One of the most fundamental, low-level states of consciousness is called generalized arousal (GA). This elemental state of the central nervous system is what we enter when we wake up in the morning, and the higher our levels of GA, the more sensitive and aware we are to external sensory stimuli.
The new study focuses on an area deep in the brainstem called the nucleus gigantocellularis (NGC), referred to by the researchers as "the black box" due to how little science currently understands of its function. The NGC is so named due to its unique congregation of giant, oversized neurons with links to the entire nervous system. While these giant NGC neurons are known to be crucial to elevations in GA, exactly how this occurs been a mystery.
"If you just look at the morphology of NGC neurons, you know they're important," says Donald Pfaff, head of the Neurobiology and Behavior lab at Rockefeller. "It's just a question of what they're important for. I think they're essential for the initiation of any behavior."

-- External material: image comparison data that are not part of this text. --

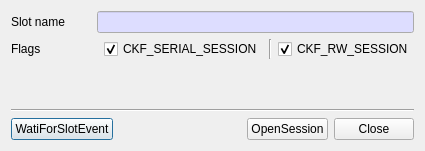
The window that CryptokiMan/open_session_dlg.ui (jykim74/CryptokiMan) describes before a commit, drawn with Qt 5.
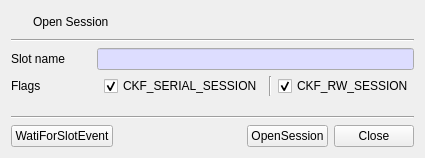
The same window after the commit. Icons and pictures are not drawn.

```diff
--- a/CryptokiMan/open_session_dlg.ui
+++ b/CryptokiMan/open_session_dlg.ui
@@ -7,13 +7,57 @@
     <x>0</x>
     <y>0</y>
     <width>425</width>
-    <height>151</height>
+    <height>158</height>
    </rect>
   </property>
   <property name="windowTitle">
    <string>Open session</string>
   </property>
   <layout class="QVBoxLayout" name="verticalLayout">
+   <item>
+    <layout class="QGridLayout" name="gridLayout_3">
+     <item row="0" column="0">
+      <widget class="QPushButton" name="pushButton">
+       <property name="minimumSize">
+        <size>
+         <width>16</width>
+         <height>0</height>
+        </size>
+       </property>
+       <property name="maximumSize">
+        <size>
+         <width>16</width>
+         <height>16777215</height>
+        </size>
+       </property>
+       <property name="text">
+        <string/>
+       </property>
+       <property name="icon">
+        <iconset resource="cryptokiman.qrc">
+         <normaloff>:/images/open_session.png</normaloff>:/images/open_session.png</iconset>
+       </property>
+       <property name="flat">
+        <bool>true</bool>
+       </property>
+      </widget>
+     </item>
+     <item row="0" column="1">
+      <widget class="QLabel" name="label_2">
+       <property name="text">
+        <string>Open Session</string>
+       </property>
+      </widget>
+     </item>
+    </layout>
+   </item>
+   <item>
+    <widget class="Line" name="line_3">
+     <property name="orientation">
+      <enum>Qt::Horizontal</enum>
+     </property>
+    </widget>
+   </item>
    <item>
     <layout class="QHBoxLayout" name="horizontalLayout">
      <item>
```
Left out of the diff: 4 changed lines with no effect on the pictures.
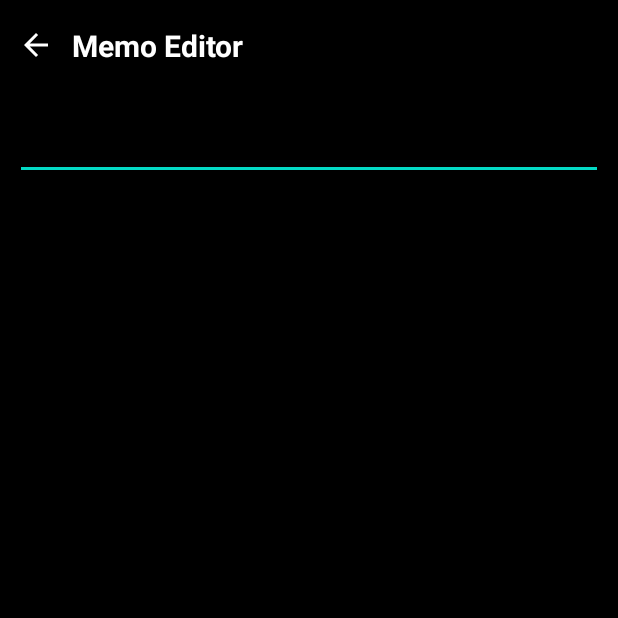
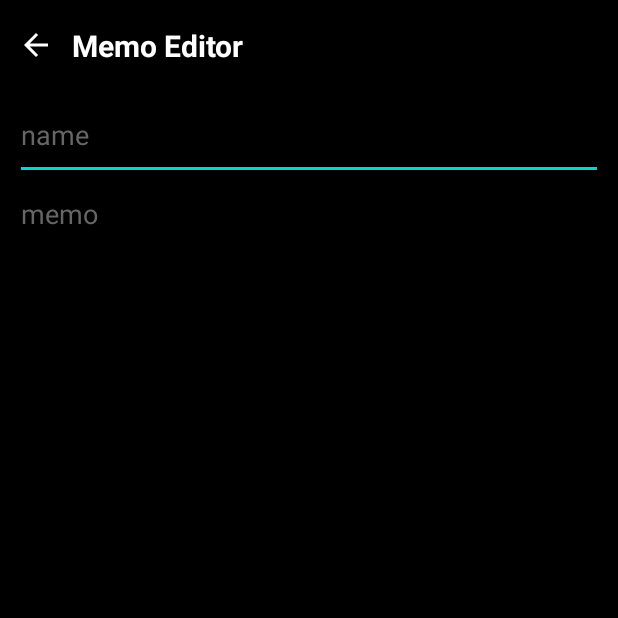
Before and after one commit to shw0471/simpleMemo, an Android app: the EditorActivity screen opened directly, with no data from a screen before it, on a phone screen of 412 x 824 dp, the top half of it. Run offline under Robolectric (Android 15) with nearby library versions, the phone set to English and light mode, and no system bars; our stand-ins replace data binding.

Commit message:
[FIX] text color

```diff
--- a/presentation/src/main/res/layout/activity_editor.xml
+++ b/presentation/src/main/res/layout/activity_editor.xml
@@ -62,6 +62,7 @@
                     android:layout_height="60dp"
                     android:hint="name"
                     android:textColor="#FFFFFF"
+                    android:textColorHint="#666666"
                     app:layout_constraintLeft_toLeftOf="parent"
                     app:layout_constraintRight_toRightOf="parent"
                     app:layout_constraintTop_toTopOf="parent" />
@@ -73,6 +74,7 @@
                     android:layout_marginBottom="10dp"
                     android:hint="memo"
                     android:textColor="#FFFFFF"
+                    android:textColorHint="#666666"
                     app:layout_constraintBottom_toBottomOf="parent"
                     app:layout_constraintLeft_toLeftOf="parent"
                     app:layout_constraintRight_toRightOf="parent"
--- a/presentation/src/main/res/layout/activity_main.xml
+++ b/presentation/src/main/res/layout/activity_main.xml
@@ -125,7 +125,8 @@
                     android:id="@+id/tv_detailMemo"
                     android:layout_width="match_parent"
                     android:layout_height="wrap_content"
-                    android:layout_marginVertical="10dp" />
+                    android:layout_marginVertical="10dp"
+                    android:textColor="#FFFFFF" />
 
             </ScrollView>
 
```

The first thing the scientists discovered was that these NGC neurons express an enzyme that produces nitric oxide, a chemical that relaxes blood vessels and increases tissue oxygenation. These are the only neurons in the brain that are known to produce this particular enzyme and, conveniently, they are all located very close to blood vessels.
"We're pretty sure that if these neurons need more oxygen and glucose, they will release nitric oxide into these nearby blood vessels in order to get it," says Pfaff.
The next step was to investigate what external stimuli cause these NGC neurons to produce increased volumes of nitric oxide. The researchers examined what happens when mice are introduced to changes in their environment. They found that when unfamiliar scents were deployed into an environment, NGC neurons in the mouse brains triggered increased levels of nitric oxide. This confirmed to the researchers that this NGC neuronal mechanism does seem to modulate GA levels.
"There is some low level of production when the animal is in a familiar setting," explains first author on the study, Inna Tabansky, "which is what you expect as they maintain arousal. But it is vastly increased when the animal is adapting to a new environment."
As well as offering a compelling new insight into how our brains potentially modulate different levels of consciousness and alertness, the study's findings could lead to fascinating new insights into psychiatric diseases. The specific gene that is related to the enzyme that triggers this nitric oxide release has been implicated in some mental disorders including bipolar and suicidal ideation. An interesting hypothesis raised by the study is that mutations in this gene could inhibit nitric oxide production, and result in dysregulated behavioral arousal. This could be associated with several psychiatric disorders that manifest in irregular responses to changes in environmental stimuli.
"By showing that this gene and its associated pathways have a particular role, at least in the rodent brain, that relates to a fundamental function of the nervous system, is a hint about how this gene can cause psychiatric disease," says Tabansky. "It's very preliminary, and there is a lot more work to be done, but it potentially opens a new way to study how this gene can alter an individual's psychology."
The study was published in the journal PNAS.
Source: Rockefeller University
Want a cleaner, faster loading and ad free reading experience?
Try New Atlas Plus. Learn more